Segment Start: Provided information
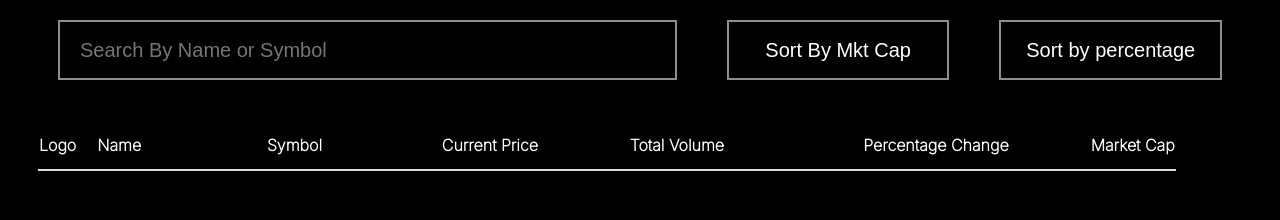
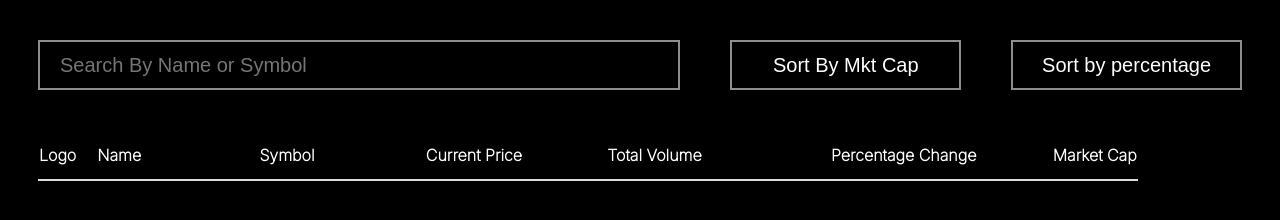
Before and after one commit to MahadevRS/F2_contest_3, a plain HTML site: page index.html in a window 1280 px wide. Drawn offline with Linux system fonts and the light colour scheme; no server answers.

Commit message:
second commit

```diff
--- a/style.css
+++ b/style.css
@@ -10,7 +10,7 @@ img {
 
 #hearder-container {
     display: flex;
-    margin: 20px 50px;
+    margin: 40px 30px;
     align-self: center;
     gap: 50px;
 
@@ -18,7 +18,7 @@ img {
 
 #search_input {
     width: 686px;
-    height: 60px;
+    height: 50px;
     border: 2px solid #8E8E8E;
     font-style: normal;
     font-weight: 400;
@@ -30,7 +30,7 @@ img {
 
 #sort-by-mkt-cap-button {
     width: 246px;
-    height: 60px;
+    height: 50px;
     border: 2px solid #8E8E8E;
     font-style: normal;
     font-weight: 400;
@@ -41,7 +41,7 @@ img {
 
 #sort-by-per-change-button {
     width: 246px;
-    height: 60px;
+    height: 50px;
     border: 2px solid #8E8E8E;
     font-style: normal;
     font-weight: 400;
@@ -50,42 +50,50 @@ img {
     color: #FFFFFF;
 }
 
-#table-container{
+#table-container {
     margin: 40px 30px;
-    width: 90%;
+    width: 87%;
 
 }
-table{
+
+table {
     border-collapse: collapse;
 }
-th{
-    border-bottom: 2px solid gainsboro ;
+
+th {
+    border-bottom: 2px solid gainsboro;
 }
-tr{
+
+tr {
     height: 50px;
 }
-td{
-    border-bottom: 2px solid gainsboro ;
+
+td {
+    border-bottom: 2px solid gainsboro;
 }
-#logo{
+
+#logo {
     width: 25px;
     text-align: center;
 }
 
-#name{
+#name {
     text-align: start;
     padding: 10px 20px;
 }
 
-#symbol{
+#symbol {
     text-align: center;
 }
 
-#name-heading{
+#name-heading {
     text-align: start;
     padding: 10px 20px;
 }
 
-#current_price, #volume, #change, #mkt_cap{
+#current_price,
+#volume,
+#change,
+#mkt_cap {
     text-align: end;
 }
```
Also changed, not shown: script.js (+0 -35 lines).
Segment End: Provided information
Description of the task: Look over the listing and say how many lines hold the string "container". Nothing but the number is needed.

Solution below: 3